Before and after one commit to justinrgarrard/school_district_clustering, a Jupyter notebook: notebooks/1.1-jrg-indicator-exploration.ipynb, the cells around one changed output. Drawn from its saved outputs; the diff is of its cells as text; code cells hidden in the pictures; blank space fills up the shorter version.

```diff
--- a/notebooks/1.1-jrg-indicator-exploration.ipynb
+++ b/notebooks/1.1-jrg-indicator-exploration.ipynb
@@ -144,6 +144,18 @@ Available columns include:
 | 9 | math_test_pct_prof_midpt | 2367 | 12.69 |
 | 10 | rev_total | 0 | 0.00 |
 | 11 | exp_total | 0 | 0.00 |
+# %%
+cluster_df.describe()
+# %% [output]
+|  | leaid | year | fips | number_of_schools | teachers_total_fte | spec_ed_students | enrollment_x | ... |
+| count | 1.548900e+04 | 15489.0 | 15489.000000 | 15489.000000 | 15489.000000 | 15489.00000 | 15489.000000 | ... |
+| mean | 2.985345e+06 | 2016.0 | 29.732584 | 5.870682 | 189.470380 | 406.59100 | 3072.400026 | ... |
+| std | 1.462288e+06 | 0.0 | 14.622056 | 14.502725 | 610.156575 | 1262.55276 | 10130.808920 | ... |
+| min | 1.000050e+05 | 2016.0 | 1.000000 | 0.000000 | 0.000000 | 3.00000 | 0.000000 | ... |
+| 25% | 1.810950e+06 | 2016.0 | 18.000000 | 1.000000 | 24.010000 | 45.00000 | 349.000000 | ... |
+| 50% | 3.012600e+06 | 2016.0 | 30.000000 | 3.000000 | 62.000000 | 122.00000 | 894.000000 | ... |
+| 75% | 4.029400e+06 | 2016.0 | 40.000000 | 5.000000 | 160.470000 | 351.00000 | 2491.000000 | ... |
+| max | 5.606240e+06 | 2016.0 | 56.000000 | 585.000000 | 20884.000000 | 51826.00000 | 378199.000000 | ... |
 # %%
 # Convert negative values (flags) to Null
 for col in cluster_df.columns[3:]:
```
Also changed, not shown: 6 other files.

### What you are asked to do
Gather each line of the listing containing the word "output" and show it.

### Expected answer
Before and after one commit to justinrgarrard/school_district_clustering, a Jupyter notebook: notebooks/1.1-jrg-indicator-exploration.ipynb, the cells around one changed output. Drawn from its saved outputs; the diff is of its cells as text; code cells hidden in the pictures; blank space fills up the shorter version.
+# %% [output]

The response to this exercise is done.